## EXTRACTED DATA
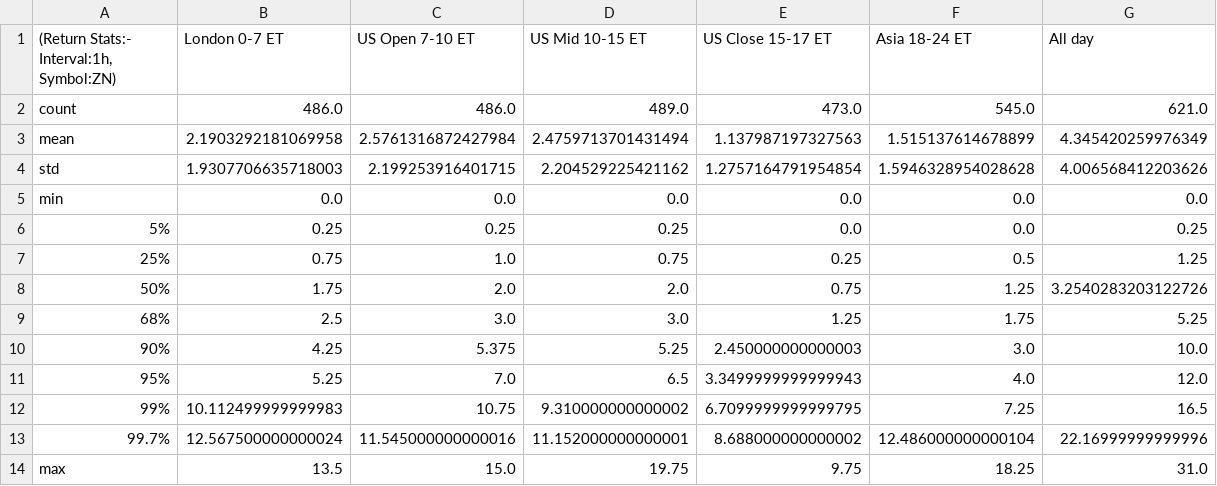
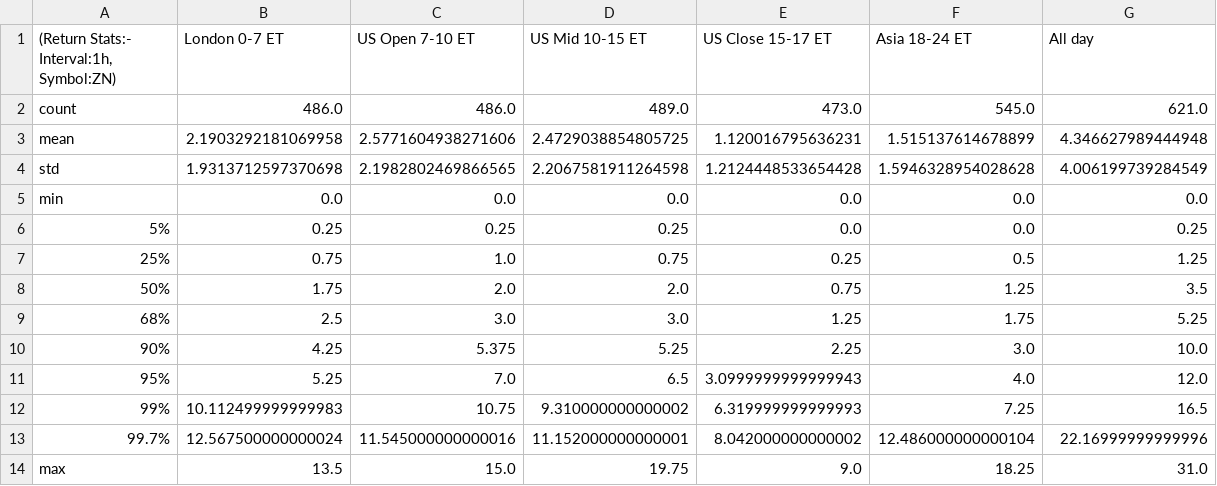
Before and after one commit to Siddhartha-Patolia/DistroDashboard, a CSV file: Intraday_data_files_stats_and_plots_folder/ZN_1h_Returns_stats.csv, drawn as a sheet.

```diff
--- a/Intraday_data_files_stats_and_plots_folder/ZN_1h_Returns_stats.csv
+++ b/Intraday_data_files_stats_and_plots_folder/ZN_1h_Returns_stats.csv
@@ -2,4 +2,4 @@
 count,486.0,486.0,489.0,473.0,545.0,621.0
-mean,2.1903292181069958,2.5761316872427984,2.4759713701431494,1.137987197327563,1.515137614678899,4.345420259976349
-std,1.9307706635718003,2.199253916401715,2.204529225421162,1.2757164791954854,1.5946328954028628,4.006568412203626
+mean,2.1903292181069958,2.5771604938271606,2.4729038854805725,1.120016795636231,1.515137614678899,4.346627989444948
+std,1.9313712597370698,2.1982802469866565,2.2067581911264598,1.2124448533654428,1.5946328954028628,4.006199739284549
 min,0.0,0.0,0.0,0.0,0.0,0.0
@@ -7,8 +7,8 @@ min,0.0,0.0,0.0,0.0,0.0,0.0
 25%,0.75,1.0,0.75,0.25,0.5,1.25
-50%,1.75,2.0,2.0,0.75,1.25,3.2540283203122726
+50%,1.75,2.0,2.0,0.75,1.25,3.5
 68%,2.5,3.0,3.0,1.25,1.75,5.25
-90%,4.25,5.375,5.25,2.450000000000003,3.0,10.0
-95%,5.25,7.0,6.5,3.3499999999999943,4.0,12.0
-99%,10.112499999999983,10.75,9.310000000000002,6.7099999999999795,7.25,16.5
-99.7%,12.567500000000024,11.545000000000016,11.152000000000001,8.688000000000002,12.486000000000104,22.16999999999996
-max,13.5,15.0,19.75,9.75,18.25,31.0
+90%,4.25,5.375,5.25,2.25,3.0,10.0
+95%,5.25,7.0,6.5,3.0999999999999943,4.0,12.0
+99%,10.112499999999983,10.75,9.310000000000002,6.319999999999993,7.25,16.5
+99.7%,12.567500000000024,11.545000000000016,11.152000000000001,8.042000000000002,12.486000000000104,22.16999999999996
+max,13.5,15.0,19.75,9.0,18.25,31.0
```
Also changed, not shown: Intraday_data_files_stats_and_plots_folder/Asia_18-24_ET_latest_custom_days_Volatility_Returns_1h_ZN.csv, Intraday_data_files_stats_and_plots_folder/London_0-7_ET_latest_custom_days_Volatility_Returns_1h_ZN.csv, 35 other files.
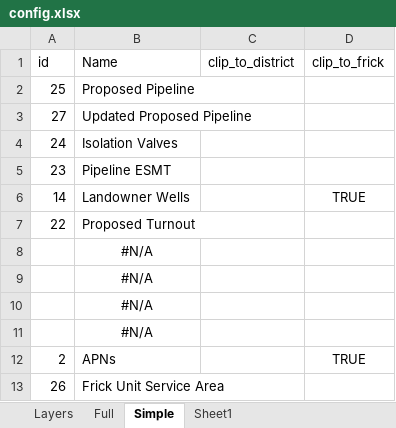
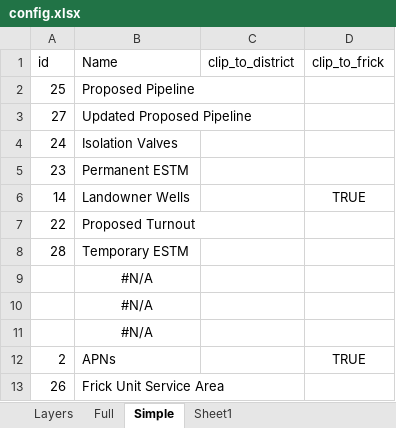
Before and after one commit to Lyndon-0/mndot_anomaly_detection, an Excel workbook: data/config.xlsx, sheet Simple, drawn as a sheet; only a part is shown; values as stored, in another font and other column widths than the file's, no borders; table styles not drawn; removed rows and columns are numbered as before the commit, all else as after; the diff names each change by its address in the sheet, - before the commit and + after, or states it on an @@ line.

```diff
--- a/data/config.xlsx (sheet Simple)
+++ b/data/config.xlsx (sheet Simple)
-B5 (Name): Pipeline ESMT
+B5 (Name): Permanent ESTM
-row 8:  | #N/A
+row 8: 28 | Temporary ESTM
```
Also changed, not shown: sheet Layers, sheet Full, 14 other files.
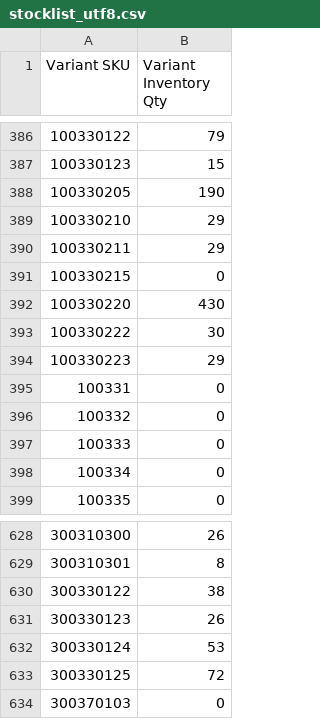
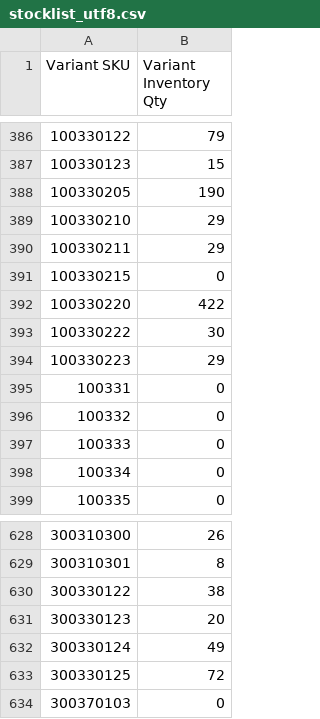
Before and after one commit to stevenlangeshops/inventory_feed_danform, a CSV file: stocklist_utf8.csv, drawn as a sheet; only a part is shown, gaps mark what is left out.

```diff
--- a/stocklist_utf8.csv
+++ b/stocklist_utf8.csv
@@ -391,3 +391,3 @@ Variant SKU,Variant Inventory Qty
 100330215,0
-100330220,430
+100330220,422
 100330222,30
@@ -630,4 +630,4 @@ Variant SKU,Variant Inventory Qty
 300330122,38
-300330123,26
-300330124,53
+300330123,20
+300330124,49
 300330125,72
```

## YOUR OBJECTIVE
Return the listing verbatim, pictures excluded.

## SOLUTION BELOW
Before and after one commit to Siddhartha-Patolia/DistroDashboard, a CSV file: Intraday_data_files_stats_and_plots_folder/ZN_1h_Returns_stats.csv, drawn as a sheet.

```diff
--- a/Intraday_data_files_stats_and_plots_folder/ZN_1h_Returns_stats.csv
+++ b/Intraday_data_files_stats_and_plots_folder/ZN_1h_Returns_stats.csv
@@ -2,4 +2,4 @@
 count,486.0,486.0,489.0,473.0,545.0,621.0
-mean,2.1903292181069958,2.5761316872427984,2.4759713701431494,1.137987197327563,1.515137614678899,4.345420259976349
-std,1.9307706635718003,2.199253916401715,2.204529225421162,1.2757164791954854,1.5946328954028628,4.006568412203626
+mean,2.1903292181069958,2.5771604938271606,2.4729038854805725,1.120016795636231,1.515137614678899,4.346627989444948
+std,1.9313712597370698,2.1982802469866565,2.2067581911264598,1.2124448533654428,1.5946328954028628,4.006199739284549
 min,0.0,0.0,0.0,0.0,0.0,0.0
@@ -7,8 +7,8 @@ min,0.0,0.0,0.0,0.0,0.0,0.0
 25%,0.75,1.0,0.75,0.25,0.5,1.25
-50%,1.75,2.0,2.0,0.75,1.25,3.2540283203122726
+50%,1.75,2.0,2.0,0.75,1.25,3.5
 68%,2.5,3.0,3.0,1.25,1.75,5.25
-90%,4.25,5.375,5.25,2.450000000000003,3.0,10.0
-95%,5.25,7.0,6.5,3.3499999999999943,4.0,12.0
-99%,10.112499999999983,10.75,9.310000000000002,6.7099999999999795,7.25,16.5
-99.7%,12.567500000000024,11.545000000000016,11.152000000000001,8.688000000000002,12.486000000000104,22.16999999999996
-max,13.5,15.0,19.75,9.75,18.25,31.0
+90%,4.25,5.375,5.25,2.25,3.0,10.0
+95%,5.25,7.0,6.5,3.0999999999999943,4.0,12.0
+99%,10.112499999999983,10.75,9.310000000000002,6.319999999999993,7.25,16.5
+99.7%,12.567500000000024,11.545000000000016,11.152000000000001,8.042000000000002,12.486000000000104,22.16999999999996
+max,13.5,15.0,19.75,9.0,18.25,31.0
```
Also changed, not shown: Intraday_data_files_stats_and_plots_folder/Asia_18-24_ET_latest_custom_days_Volatility_Returns_1h_ZN.csv, Intraday_data_files_stats_and_plots_folder/London_0-7_ET_latest_custom_days_Volatility_Returns_1h_ZN.csv, 35 other files.
Before and after one commit to Lyndon-0/mndot_anomaly_detection, an Excel workbook: data/config.xlsx, sheet Simple, drawn as a sheet; only a part is shown; values as stored, in another font and other column widths than the file's, no borders; table styles not drawn; removed rows and columns are numbered as before the commit, all else as after; the diff names each change by its address in the sheet, - before the commit and + after, or states it on an @@ line.

```diff
--- a/data/config.xlsx (sheet Simple)
+++ b/data/config.xlsx (sheet Simple)
-B5 (Name): Pipeline ESMT
+B5 (Name): Permanent ESTM
-row 8:  | #N/A
+row 8: 28 | Temporary ESTM
```
Also changed, not shown: sheet Layers, sheet Full, 14 other files.
Before and after one commit to stevenlangeshops/inventory_feed_danform, a CSV file: stocklist_utf8.csv, drawn as a sheet; only a part is shown, gaps mark what is left out.

```diff
--- a/stocklist_utf8.csv
+++ b/stocklist_utf8.csv
@@ -391,3 +391,3 @@ Variant SKU,Variant Inventory Qty
 100330215,0
-100330220,430
+100330220,422
 100330222,30
@@ -630,4 +630,4 @@ Variant SKU,Variant Inventory Qty
 300330122,38
-300330123,26
-300330124,53
+300330123,20
+300330124,49
 300330125,72
```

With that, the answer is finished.